> [WHAT YOU SHOULD DO]:
Lift out each line of the data that holds "purus".

Start of WORKING DATA

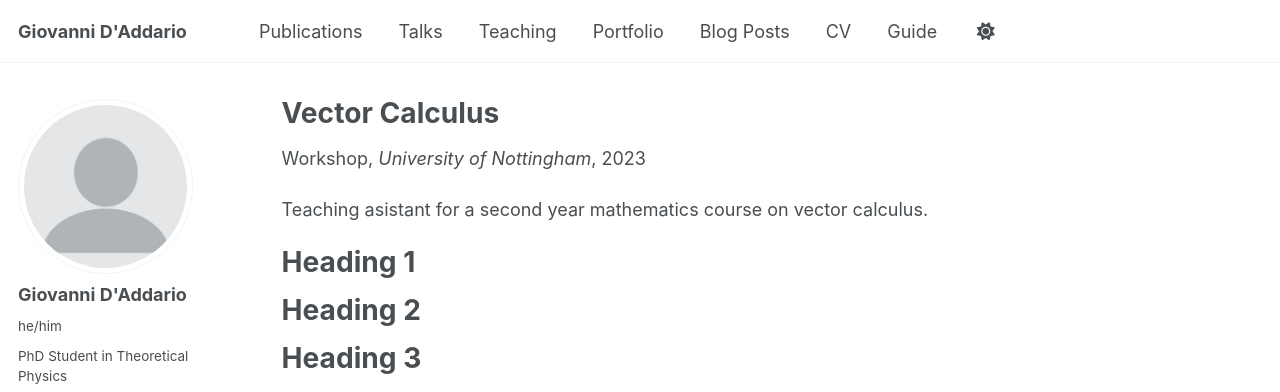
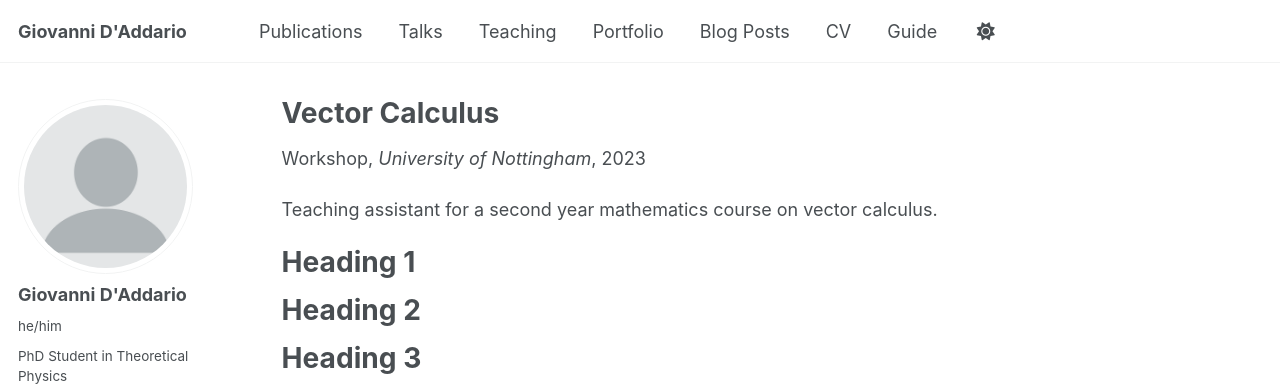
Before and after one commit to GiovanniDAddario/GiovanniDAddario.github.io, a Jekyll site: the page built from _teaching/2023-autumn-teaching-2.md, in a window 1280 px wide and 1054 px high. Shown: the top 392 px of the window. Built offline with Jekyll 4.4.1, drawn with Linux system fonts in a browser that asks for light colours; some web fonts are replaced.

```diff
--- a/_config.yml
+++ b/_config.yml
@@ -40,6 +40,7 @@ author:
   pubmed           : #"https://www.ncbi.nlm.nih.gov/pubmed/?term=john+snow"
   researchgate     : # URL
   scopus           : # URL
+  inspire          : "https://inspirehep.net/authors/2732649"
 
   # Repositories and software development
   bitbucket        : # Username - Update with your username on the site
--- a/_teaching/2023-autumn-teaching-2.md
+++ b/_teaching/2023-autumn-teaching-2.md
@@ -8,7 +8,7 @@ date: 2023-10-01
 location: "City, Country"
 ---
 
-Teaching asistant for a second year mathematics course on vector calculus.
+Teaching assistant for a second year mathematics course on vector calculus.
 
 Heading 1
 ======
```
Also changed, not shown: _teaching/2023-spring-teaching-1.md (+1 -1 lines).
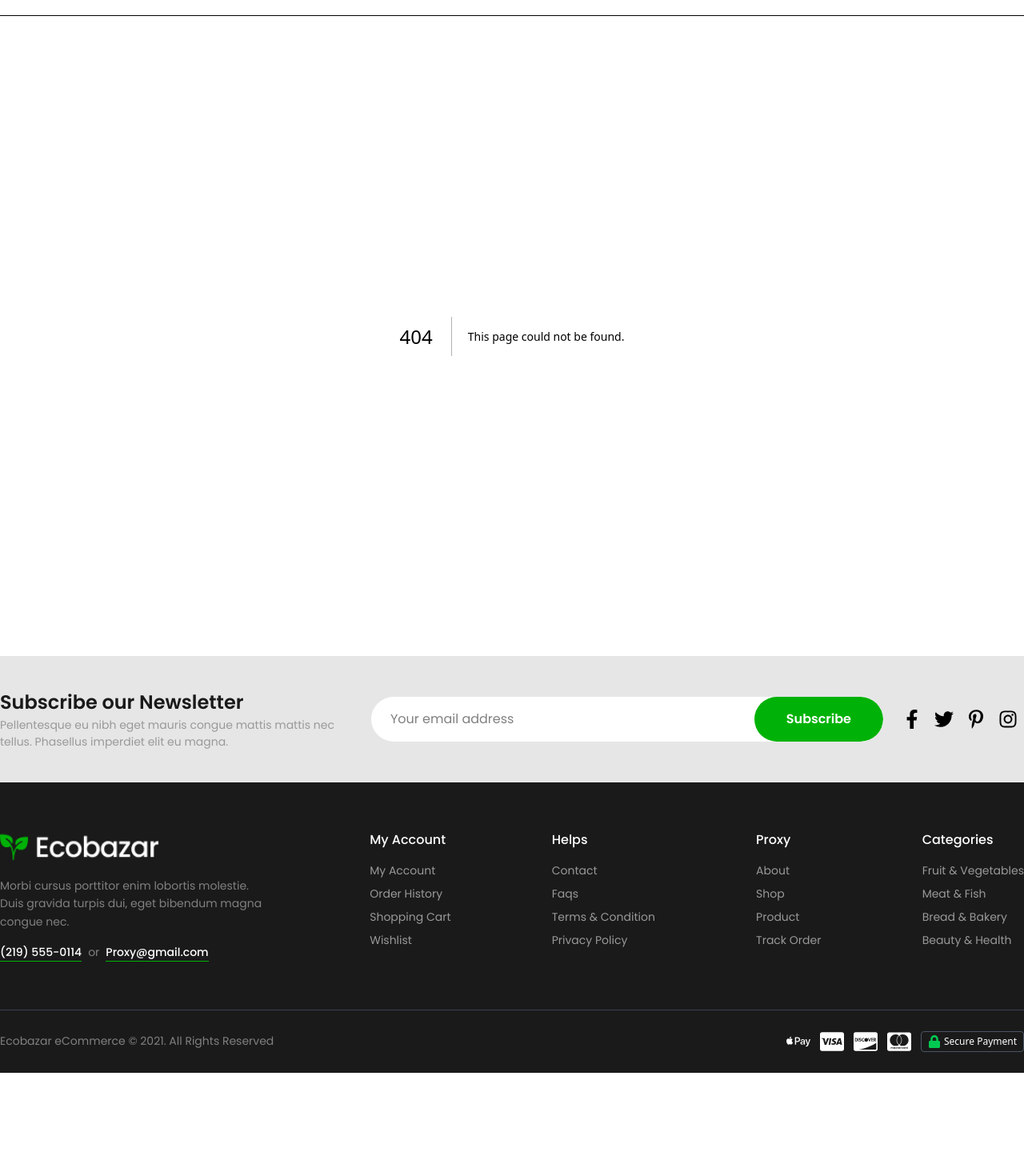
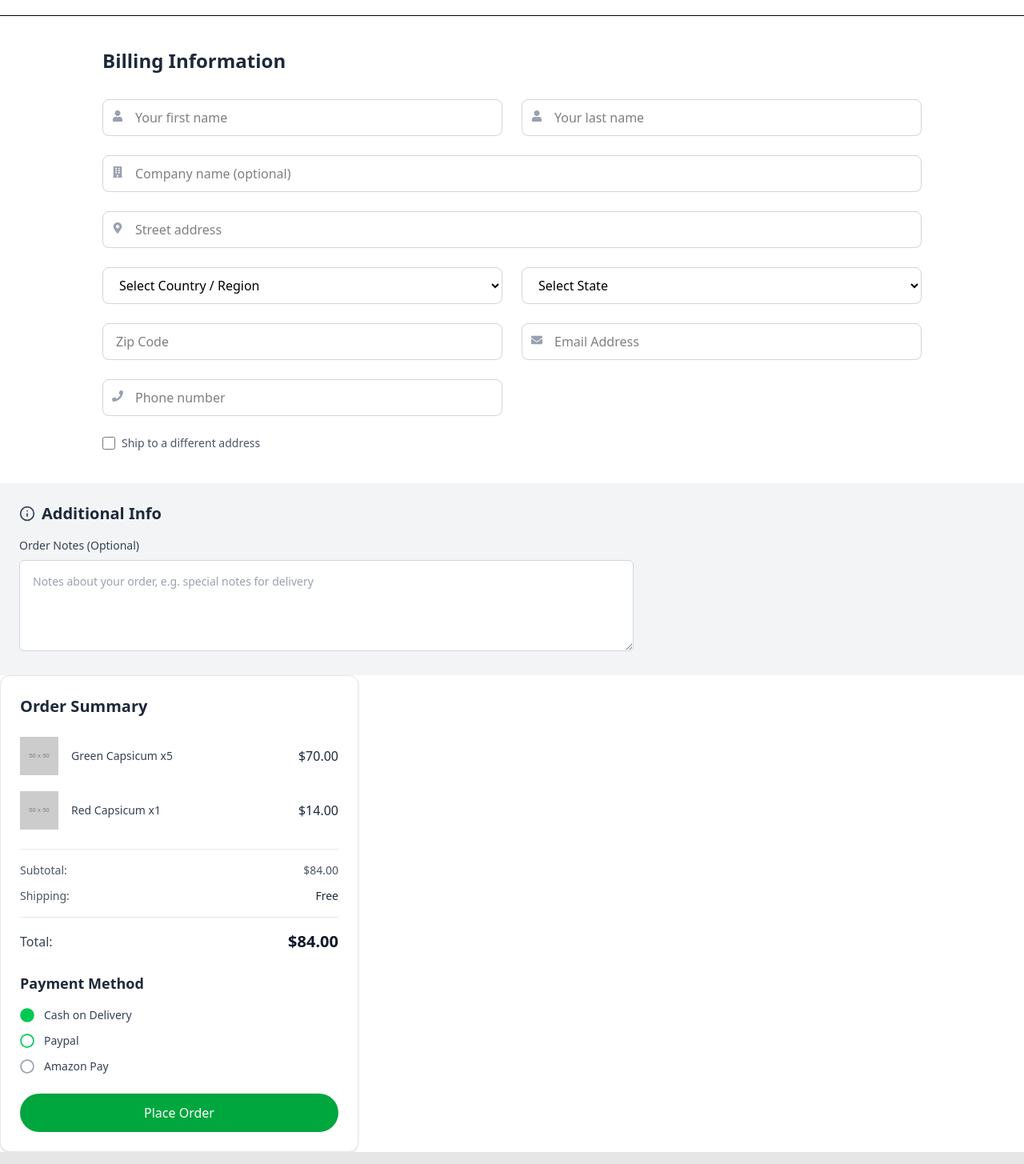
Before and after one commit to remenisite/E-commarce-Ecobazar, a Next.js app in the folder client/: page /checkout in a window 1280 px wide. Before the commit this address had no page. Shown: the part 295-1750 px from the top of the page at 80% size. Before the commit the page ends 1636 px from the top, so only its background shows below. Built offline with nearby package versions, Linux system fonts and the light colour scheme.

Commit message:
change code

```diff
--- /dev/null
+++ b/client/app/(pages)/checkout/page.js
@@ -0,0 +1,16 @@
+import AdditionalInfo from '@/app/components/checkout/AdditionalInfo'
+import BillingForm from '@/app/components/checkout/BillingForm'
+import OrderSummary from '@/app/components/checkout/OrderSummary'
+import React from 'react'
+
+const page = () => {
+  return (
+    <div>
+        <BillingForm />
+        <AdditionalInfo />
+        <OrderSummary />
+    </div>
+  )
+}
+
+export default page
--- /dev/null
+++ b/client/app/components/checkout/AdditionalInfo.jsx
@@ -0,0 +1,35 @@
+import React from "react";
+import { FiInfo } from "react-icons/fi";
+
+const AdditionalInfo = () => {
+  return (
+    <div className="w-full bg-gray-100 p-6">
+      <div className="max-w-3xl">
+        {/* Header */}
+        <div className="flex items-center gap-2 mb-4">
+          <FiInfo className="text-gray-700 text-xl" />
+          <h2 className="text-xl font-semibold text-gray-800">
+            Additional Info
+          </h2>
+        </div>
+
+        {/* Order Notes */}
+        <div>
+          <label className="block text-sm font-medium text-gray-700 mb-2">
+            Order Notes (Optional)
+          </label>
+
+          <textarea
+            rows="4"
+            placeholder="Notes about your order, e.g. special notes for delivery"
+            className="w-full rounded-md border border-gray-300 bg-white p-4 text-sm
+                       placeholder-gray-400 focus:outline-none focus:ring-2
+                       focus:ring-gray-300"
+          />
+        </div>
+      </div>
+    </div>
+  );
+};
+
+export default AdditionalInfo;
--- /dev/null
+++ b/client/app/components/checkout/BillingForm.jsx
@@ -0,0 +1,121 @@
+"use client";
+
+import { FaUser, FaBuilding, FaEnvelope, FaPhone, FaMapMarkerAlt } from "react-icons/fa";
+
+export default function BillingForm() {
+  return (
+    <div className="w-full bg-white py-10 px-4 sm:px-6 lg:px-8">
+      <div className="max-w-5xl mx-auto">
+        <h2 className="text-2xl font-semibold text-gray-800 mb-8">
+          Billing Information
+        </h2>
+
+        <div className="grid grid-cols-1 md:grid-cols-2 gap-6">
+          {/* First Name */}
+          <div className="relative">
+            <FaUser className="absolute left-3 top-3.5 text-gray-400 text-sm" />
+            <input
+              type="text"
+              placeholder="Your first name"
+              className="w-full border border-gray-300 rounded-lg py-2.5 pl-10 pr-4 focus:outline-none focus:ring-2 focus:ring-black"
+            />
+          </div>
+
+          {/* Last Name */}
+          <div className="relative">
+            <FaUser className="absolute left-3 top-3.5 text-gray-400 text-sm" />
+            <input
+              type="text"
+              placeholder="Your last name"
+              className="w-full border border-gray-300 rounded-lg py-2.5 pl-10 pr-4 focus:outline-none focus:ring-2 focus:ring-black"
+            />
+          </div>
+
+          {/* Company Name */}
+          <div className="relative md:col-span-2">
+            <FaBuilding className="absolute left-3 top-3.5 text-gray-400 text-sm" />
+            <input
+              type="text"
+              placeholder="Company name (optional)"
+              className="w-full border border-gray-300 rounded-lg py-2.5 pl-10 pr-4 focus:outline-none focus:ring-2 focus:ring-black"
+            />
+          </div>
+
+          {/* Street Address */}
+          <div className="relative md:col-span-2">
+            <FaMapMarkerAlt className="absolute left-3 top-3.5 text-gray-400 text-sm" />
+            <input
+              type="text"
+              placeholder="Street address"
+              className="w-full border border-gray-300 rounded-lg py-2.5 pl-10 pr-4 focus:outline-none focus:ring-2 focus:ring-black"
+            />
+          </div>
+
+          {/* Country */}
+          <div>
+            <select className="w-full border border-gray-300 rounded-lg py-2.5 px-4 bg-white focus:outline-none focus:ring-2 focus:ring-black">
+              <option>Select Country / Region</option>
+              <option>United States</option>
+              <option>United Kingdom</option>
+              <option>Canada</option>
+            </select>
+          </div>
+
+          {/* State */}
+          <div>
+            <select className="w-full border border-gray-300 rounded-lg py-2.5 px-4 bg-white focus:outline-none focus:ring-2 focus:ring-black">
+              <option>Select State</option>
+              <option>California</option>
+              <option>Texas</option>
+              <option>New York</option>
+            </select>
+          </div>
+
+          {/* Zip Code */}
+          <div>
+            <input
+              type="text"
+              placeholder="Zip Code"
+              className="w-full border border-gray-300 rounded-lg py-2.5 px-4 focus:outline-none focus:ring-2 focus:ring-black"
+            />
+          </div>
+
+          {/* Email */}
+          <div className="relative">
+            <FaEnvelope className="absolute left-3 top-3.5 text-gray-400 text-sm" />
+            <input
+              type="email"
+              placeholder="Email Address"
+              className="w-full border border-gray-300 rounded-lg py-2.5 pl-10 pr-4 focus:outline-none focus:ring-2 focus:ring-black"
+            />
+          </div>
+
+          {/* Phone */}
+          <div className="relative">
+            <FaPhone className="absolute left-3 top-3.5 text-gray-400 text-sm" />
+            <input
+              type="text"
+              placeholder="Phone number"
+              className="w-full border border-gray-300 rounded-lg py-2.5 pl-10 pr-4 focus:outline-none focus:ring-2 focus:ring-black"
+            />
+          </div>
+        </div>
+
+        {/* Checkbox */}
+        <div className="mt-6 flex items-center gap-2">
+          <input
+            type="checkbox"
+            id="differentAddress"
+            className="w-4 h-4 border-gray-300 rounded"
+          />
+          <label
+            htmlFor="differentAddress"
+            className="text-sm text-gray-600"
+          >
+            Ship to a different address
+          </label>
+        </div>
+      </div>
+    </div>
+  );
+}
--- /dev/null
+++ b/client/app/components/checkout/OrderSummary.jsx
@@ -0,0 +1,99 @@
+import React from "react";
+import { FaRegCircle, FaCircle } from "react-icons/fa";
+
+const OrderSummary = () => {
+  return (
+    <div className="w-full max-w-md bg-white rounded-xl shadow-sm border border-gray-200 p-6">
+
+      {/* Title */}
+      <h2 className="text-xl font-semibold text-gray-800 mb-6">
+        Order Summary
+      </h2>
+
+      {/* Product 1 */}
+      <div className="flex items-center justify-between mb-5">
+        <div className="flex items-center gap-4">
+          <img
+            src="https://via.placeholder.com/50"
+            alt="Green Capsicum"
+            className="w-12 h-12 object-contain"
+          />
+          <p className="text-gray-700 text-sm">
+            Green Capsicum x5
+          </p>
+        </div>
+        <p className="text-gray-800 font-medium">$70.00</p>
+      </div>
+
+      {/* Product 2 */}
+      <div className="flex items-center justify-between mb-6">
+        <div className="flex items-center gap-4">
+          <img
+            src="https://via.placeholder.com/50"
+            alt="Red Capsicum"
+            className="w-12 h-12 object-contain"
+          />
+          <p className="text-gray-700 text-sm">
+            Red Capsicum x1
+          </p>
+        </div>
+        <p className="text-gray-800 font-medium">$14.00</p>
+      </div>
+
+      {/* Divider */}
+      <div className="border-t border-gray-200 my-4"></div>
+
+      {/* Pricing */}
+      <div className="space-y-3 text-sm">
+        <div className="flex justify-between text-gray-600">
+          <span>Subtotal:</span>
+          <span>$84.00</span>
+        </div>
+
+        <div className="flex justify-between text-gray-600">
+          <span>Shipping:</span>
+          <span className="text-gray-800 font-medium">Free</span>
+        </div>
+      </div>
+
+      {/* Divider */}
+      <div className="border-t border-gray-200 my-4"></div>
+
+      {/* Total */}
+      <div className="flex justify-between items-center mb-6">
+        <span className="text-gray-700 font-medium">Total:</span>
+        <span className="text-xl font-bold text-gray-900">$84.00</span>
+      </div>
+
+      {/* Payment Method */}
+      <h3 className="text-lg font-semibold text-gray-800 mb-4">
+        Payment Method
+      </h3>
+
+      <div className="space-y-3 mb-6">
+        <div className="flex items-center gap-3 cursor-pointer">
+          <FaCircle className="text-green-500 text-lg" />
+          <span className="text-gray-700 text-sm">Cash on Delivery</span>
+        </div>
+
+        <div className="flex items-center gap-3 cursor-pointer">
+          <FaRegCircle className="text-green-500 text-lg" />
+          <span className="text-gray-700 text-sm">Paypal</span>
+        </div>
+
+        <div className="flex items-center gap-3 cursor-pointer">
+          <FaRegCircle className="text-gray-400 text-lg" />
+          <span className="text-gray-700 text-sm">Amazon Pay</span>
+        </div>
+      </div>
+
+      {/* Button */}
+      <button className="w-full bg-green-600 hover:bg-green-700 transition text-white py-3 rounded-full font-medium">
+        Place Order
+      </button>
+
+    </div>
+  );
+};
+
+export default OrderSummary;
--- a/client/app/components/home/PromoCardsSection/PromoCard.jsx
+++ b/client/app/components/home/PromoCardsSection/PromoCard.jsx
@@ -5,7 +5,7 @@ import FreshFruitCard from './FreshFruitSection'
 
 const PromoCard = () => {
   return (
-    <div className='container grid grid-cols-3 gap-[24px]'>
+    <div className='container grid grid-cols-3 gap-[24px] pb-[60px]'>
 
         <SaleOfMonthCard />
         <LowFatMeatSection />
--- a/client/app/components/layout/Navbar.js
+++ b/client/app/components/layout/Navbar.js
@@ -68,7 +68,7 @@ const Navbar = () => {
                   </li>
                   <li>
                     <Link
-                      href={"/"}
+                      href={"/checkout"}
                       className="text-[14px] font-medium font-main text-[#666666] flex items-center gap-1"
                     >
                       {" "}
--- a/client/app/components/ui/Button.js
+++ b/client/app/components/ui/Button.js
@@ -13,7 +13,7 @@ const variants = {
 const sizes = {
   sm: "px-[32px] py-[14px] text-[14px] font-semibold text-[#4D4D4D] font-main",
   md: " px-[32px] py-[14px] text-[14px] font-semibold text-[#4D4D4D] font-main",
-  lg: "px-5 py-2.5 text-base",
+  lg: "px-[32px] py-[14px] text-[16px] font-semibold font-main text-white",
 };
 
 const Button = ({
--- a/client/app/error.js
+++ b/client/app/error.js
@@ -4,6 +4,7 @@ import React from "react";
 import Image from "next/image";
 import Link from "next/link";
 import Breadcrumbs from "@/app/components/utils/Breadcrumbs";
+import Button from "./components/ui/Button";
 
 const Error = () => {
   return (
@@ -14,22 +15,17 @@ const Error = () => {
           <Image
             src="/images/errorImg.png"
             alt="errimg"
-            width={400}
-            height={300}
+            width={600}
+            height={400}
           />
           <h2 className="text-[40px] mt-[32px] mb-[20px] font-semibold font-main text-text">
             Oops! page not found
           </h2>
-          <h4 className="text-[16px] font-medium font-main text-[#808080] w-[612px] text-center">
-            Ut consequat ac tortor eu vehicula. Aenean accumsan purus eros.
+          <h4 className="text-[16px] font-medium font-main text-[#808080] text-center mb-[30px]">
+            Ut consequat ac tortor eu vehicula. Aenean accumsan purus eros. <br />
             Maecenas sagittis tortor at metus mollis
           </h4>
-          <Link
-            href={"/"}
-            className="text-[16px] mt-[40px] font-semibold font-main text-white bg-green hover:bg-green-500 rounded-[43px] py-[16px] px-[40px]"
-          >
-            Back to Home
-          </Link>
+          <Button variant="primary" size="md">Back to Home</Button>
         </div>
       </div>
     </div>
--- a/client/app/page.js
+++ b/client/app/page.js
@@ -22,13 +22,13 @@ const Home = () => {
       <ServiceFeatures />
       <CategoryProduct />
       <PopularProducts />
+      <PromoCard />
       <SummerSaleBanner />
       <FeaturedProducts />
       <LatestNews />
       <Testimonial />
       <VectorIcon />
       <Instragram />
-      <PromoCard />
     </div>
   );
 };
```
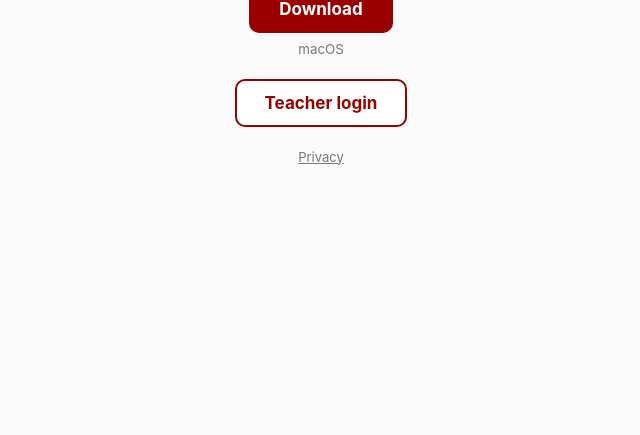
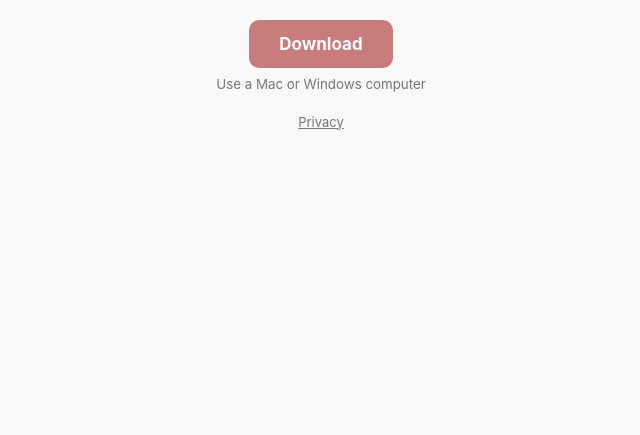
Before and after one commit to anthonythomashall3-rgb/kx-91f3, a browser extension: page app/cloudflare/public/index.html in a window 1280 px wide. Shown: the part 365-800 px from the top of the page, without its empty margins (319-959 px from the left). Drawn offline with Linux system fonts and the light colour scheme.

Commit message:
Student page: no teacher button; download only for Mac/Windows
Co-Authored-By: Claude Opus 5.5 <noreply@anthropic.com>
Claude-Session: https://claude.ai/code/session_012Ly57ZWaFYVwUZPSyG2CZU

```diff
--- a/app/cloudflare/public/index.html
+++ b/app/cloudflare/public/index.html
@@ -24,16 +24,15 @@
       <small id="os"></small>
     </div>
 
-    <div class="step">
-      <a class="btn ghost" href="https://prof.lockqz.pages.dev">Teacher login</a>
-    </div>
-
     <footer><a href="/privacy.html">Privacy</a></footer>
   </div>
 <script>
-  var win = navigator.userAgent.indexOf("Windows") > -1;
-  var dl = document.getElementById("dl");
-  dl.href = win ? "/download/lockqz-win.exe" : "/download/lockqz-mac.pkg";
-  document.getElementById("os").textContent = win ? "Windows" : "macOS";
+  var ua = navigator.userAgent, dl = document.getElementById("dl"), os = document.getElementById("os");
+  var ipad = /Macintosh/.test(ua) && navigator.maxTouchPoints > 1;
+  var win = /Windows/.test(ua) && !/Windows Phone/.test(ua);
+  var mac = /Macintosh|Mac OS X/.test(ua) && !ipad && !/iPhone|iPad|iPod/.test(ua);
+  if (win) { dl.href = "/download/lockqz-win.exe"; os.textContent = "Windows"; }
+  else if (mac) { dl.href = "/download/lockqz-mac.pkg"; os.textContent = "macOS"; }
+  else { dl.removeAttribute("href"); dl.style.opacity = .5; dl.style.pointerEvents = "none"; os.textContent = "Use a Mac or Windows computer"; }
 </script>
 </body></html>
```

End of WORKING DATA

> [RESULT BELOW]:
-            Ut consequat ac tortor eu vehicula. Aenean accumsan purus eros.
+            Ut consequat ac tortor eu vehicula. Aenean accumsan purus eros. <br />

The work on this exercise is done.